Would you copy out each line of the records below that includes the word "equator"?
-- GIVEN DATA follows --
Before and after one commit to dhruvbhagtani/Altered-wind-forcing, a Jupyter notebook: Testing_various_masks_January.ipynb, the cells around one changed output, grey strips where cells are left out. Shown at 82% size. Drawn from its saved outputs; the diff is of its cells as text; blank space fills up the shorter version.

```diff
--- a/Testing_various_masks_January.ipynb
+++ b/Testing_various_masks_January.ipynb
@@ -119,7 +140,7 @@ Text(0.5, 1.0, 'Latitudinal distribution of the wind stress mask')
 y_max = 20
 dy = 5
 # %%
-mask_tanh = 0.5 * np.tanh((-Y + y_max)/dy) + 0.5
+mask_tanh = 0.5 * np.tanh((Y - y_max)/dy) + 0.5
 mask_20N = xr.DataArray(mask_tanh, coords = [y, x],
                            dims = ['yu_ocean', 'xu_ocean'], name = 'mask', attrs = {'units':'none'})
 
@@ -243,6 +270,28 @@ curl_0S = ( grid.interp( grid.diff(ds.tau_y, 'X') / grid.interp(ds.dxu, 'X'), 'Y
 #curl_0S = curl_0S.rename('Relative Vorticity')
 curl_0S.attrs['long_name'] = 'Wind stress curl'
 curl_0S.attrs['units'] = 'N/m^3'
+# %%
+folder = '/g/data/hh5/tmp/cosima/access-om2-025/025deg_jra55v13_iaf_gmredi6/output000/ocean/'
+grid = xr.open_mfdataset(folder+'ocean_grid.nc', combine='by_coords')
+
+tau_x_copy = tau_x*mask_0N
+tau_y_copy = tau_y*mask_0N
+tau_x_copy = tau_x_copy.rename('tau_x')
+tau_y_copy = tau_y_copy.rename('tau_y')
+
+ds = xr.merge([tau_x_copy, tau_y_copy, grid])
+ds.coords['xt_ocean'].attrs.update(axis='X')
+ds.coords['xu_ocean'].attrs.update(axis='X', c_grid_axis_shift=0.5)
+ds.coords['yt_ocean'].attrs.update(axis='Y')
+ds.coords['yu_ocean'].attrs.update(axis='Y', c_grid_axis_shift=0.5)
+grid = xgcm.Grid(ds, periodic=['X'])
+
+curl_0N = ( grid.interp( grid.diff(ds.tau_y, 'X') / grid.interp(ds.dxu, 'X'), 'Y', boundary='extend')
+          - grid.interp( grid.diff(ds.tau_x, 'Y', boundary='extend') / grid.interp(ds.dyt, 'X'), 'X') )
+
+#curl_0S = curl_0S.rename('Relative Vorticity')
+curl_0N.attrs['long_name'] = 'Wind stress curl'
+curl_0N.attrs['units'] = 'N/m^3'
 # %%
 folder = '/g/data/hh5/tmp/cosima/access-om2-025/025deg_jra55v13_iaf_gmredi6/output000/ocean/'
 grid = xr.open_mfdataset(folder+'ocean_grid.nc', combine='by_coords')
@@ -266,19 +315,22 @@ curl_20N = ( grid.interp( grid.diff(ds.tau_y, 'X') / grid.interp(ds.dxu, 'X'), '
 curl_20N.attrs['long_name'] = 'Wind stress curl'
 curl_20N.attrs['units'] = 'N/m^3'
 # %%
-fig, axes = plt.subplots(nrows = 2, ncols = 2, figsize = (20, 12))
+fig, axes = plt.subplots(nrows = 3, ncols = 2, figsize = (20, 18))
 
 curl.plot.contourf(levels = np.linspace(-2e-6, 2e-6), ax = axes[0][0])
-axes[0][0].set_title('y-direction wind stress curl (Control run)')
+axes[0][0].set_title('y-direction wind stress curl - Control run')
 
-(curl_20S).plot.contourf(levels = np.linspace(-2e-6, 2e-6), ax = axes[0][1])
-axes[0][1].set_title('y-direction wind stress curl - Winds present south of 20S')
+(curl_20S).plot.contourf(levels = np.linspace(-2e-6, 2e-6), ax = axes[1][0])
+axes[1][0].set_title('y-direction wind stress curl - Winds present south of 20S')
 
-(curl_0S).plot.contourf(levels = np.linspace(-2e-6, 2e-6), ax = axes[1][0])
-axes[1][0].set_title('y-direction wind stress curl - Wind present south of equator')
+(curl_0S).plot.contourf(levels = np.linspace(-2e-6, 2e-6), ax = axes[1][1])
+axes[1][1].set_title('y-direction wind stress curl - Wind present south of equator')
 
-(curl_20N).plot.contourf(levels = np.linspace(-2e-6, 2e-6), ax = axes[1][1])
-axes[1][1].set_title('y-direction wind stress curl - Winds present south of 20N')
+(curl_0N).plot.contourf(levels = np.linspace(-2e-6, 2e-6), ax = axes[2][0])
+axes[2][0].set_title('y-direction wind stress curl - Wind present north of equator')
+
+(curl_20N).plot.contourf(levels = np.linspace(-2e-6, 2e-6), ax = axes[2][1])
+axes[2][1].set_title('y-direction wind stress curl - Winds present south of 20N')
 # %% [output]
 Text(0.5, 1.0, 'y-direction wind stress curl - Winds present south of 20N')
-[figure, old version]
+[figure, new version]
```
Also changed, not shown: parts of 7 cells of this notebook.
-- GIVEN DATA concluded --
__WORKED SOLUTION__:
-axes[1][0].set_title('y-direction wind stress curl - Wind present south of equator')
+axes[1][1].set_title('y-direction wind stress curl - Wind present south of equator')
+axes[2][0].set_title('y-direction wind stress curl - Wind present north of equator')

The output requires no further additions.